EXERCISE PROMPT ▸
For the records below, tally the lines that contain "CrossAxisAlignment" and give only that number.

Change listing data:
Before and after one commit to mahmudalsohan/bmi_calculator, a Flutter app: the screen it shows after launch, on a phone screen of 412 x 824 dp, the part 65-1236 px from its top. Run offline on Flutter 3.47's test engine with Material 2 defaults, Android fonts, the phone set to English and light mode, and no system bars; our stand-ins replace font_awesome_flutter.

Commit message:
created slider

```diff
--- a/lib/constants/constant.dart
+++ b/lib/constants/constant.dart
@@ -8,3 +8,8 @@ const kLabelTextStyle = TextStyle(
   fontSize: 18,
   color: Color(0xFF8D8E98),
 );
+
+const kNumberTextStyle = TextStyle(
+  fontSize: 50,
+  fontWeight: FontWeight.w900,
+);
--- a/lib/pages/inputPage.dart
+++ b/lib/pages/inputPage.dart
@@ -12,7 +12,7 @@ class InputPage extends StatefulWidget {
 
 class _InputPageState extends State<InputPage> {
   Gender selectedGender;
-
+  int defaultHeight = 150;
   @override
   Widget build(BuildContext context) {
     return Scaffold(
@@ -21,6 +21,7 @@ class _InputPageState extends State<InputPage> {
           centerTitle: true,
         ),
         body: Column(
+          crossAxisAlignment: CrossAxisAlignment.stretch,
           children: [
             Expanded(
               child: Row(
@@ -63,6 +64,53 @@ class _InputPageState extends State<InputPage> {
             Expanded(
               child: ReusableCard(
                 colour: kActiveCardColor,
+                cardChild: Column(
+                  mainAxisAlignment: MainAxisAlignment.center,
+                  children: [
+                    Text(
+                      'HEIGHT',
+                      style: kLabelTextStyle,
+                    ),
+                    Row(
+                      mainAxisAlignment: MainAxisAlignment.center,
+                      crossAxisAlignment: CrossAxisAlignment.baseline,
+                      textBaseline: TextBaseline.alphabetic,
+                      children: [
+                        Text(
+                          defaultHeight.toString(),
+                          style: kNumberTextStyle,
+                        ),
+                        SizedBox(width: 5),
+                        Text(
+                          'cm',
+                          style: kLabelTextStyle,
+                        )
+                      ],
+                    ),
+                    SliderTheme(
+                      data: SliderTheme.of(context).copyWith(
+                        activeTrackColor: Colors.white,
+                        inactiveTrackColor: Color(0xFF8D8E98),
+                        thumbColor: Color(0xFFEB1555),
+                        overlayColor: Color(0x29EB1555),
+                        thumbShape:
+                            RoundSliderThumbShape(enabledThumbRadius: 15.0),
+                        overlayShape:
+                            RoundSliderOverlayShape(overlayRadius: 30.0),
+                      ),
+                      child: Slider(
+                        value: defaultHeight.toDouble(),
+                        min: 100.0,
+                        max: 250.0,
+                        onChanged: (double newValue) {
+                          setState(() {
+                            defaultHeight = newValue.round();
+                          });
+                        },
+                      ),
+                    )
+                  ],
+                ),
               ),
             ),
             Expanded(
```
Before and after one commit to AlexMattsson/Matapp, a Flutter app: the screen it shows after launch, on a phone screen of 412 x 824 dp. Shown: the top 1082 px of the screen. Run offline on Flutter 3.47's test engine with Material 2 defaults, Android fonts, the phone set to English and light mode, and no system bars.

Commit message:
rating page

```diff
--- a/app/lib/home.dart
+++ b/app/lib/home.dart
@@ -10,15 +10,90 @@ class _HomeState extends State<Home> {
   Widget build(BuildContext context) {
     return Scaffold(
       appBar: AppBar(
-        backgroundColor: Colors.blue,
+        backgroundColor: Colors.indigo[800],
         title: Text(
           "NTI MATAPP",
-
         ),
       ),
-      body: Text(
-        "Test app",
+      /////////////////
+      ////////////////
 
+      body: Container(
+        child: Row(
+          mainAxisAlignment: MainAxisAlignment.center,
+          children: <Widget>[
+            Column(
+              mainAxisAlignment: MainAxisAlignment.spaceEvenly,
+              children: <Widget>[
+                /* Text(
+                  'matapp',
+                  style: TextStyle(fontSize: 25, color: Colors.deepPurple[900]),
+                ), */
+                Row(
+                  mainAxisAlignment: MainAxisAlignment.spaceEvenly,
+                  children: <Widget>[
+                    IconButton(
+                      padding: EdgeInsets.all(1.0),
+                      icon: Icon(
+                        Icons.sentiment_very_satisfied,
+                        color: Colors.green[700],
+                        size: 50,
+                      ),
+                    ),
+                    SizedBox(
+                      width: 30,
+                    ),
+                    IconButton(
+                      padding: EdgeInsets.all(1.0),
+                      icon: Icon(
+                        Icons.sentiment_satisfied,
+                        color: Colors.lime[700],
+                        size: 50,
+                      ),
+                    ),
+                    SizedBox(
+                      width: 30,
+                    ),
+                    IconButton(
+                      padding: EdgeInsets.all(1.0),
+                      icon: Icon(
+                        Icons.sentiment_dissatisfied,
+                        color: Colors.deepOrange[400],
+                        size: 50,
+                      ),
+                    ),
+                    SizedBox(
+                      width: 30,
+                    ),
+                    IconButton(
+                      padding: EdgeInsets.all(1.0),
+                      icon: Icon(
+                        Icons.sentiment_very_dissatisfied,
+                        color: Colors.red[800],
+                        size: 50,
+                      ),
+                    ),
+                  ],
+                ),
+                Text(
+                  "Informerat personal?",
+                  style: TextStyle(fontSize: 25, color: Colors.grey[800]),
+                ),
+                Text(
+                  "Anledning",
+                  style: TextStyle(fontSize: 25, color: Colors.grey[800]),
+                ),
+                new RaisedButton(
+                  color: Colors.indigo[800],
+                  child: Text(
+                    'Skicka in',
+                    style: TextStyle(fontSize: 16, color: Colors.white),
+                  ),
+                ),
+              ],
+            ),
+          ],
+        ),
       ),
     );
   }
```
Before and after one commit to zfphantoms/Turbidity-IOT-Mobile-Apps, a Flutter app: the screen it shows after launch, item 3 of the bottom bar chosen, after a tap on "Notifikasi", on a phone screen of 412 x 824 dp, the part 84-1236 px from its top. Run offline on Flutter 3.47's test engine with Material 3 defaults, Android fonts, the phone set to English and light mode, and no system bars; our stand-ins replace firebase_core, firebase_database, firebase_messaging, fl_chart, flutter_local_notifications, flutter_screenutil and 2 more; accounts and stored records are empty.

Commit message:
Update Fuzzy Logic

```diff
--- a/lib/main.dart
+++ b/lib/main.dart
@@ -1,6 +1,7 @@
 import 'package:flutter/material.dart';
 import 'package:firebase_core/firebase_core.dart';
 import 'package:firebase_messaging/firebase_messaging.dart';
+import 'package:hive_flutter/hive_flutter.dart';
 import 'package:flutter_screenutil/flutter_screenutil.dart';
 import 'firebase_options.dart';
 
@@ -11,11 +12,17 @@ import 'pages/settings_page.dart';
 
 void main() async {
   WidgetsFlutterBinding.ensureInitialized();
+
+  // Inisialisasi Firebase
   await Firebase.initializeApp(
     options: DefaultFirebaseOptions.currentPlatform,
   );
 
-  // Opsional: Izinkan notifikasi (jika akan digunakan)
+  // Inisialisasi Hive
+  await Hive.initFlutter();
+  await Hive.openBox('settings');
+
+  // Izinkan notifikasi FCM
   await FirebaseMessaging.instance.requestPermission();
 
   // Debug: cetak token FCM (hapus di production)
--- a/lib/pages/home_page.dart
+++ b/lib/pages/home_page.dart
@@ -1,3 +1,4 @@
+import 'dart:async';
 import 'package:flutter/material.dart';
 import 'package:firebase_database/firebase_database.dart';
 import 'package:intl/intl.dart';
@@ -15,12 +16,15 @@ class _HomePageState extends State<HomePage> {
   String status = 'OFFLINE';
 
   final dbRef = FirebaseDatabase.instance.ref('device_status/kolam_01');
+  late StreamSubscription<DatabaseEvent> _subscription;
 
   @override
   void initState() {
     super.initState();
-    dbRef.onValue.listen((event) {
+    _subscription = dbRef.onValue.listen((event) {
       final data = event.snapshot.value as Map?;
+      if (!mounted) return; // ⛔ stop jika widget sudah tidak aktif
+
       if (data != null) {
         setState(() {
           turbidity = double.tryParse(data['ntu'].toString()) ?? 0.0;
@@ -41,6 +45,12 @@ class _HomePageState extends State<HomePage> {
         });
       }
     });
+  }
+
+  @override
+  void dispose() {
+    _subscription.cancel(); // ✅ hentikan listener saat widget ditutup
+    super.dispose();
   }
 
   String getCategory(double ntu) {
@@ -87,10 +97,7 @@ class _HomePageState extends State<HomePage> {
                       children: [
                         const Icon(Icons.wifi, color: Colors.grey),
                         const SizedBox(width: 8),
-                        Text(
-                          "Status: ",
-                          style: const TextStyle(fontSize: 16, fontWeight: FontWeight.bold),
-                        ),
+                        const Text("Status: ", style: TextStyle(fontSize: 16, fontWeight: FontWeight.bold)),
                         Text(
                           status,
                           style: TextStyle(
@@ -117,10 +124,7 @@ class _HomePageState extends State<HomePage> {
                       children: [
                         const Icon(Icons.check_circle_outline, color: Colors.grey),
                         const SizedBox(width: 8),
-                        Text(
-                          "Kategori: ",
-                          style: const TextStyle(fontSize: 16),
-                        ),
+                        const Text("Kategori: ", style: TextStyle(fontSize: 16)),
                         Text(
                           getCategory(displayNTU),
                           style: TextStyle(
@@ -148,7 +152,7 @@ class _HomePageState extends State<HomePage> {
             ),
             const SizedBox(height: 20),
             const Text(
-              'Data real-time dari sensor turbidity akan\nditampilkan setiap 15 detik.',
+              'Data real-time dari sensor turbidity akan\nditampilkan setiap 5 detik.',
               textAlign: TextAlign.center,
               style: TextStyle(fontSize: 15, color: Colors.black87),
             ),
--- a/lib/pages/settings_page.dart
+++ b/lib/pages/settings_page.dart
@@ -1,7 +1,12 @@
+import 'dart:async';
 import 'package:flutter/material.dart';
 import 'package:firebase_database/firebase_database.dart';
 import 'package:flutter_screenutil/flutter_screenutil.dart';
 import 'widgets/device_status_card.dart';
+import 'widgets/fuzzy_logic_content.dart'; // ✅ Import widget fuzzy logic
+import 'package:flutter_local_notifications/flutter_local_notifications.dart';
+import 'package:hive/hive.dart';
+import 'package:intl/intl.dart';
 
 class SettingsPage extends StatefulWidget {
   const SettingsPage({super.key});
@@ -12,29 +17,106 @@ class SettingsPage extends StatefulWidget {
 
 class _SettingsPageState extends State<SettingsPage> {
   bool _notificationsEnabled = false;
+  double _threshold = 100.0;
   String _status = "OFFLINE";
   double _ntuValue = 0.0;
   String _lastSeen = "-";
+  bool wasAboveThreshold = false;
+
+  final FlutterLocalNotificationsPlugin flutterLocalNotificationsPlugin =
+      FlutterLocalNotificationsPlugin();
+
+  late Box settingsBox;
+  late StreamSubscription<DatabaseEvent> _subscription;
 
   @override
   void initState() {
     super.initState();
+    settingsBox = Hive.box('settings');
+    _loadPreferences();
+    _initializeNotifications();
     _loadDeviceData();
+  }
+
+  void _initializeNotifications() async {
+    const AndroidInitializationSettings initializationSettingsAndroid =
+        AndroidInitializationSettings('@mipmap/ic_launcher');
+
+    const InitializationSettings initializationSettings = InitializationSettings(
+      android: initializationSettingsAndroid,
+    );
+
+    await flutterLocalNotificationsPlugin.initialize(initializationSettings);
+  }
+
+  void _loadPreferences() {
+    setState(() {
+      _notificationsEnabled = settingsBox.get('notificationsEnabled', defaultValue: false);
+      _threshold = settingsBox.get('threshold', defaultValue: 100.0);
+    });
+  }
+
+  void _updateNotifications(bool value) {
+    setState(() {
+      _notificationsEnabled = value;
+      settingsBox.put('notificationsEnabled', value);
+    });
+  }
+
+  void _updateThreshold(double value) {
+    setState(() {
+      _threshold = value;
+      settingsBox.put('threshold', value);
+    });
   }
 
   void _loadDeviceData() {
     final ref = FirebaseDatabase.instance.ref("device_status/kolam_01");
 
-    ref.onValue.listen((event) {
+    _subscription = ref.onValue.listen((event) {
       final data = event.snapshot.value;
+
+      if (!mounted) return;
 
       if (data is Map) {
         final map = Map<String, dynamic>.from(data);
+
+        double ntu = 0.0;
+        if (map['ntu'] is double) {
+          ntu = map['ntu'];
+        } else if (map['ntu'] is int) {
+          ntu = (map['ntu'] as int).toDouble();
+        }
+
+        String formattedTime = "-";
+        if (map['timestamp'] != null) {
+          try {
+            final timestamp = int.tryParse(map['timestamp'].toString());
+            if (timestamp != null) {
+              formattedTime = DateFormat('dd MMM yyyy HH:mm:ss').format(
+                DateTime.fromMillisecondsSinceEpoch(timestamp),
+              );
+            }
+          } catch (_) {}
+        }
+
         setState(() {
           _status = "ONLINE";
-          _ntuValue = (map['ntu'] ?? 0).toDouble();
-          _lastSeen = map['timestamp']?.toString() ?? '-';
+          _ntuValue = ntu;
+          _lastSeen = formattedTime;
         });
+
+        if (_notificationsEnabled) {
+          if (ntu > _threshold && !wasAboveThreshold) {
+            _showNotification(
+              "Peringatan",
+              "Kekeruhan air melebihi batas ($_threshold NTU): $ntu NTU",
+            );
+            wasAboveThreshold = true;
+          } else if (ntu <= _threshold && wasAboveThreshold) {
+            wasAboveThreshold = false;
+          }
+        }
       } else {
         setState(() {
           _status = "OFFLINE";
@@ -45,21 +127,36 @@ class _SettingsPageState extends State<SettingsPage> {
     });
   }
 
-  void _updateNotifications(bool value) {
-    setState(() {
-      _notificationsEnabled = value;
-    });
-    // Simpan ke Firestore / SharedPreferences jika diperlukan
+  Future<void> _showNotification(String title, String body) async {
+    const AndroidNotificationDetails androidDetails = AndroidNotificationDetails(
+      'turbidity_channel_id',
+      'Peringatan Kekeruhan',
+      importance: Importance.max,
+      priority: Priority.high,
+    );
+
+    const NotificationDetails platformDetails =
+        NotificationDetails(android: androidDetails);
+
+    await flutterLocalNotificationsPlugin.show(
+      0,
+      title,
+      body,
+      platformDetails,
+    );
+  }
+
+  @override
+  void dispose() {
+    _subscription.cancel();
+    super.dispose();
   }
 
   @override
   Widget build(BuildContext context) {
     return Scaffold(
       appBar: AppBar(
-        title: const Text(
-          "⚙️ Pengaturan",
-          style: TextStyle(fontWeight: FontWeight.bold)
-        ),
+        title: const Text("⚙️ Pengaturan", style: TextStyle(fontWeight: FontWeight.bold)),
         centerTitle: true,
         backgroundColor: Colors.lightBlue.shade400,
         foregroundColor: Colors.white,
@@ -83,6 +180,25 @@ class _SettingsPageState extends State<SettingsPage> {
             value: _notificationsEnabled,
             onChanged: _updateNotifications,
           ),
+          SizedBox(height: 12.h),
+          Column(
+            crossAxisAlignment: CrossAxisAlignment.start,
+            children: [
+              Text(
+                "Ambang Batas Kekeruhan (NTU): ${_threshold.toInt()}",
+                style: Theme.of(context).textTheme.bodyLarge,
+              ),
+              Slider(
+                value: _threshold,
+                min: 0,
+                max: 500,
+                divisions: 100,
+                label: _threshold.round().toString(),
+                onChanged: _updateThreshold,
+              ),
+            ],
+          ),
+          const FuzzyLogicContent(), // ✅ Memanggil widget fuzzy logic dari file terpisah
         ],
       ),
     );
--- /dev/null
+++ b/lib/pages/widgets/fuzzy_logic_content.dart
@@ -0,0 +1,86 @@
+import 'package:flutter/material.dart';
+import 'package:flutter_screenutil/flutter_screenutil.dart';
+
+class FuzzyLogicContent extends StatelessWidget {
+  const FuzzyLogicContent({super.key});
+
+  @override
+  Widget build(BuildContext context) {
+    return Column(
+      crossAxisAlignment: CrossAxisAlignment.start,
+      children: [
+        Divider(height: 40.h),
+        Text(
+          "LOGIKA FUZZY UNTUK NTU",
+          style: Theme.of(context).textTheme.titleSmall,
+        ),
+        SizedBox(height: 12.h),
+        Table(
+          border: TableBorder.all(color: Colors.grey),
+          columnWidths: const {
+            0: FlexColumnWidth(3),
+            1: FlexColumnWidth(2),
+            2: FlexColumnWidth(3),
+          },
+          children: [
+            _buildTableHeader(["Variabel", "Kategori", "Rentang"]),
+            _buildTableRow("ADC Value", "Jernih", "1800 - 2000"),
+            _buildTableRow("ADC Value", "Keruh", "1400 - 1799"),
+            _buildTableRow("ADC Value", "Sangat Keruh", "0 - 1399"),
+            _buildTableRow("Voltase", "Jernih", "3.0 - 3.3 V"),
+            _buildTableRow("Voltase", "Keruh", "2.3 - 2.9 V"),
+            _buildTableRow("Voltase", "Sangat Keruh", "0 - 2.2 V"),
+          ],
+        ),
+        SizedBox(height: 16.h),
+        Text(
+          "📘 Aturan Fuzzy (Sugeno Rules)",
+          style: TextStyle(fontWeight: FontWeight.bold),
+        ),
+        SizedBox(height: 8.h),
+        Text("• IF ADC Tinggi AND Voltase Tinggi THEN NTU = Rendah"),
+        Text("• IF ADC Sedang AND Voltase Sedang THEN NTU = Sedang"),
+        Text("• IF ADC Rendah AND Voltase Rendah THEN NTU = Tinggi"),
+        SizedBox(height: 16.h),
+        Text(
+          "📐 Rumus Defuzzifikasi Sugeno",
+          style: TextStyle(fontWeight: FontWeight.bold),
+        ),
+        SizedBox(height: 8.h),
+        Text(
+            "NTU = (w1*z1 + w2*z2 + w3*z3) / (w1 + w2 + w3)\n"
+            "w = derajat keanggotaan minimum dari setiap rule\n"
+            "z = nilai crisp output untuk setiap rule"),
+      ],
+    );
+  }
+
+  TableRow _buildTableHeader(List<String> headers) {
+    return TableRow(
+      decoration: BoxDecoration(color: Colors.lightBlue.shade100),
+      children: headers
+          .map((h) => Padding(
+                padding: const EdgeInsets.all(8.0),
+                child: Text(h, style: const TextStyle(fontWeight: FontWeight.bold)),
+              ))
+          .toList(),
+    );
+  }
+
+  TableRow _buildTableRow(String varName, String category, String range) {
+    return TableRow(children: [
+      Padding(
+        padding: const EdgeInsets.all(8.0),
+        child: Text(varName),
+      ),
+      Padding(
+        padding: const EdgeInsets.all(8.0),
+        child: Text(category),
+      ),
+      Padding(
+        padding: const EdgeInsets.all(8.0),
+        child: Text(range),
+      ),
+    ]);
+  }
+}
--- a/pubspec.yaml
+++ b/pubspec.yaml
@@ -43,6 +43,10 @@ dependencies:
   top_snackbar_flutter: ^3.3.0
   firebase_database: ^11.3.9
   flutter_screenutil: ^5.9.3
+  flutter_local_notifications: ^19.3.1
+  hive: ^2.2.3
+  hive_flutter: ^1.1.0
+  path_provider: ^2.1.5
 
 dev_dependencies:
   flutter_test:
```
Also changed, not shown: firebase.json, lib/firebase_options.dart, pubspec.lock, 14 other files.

SOLUTION TO THIS EXERCISE ▸
4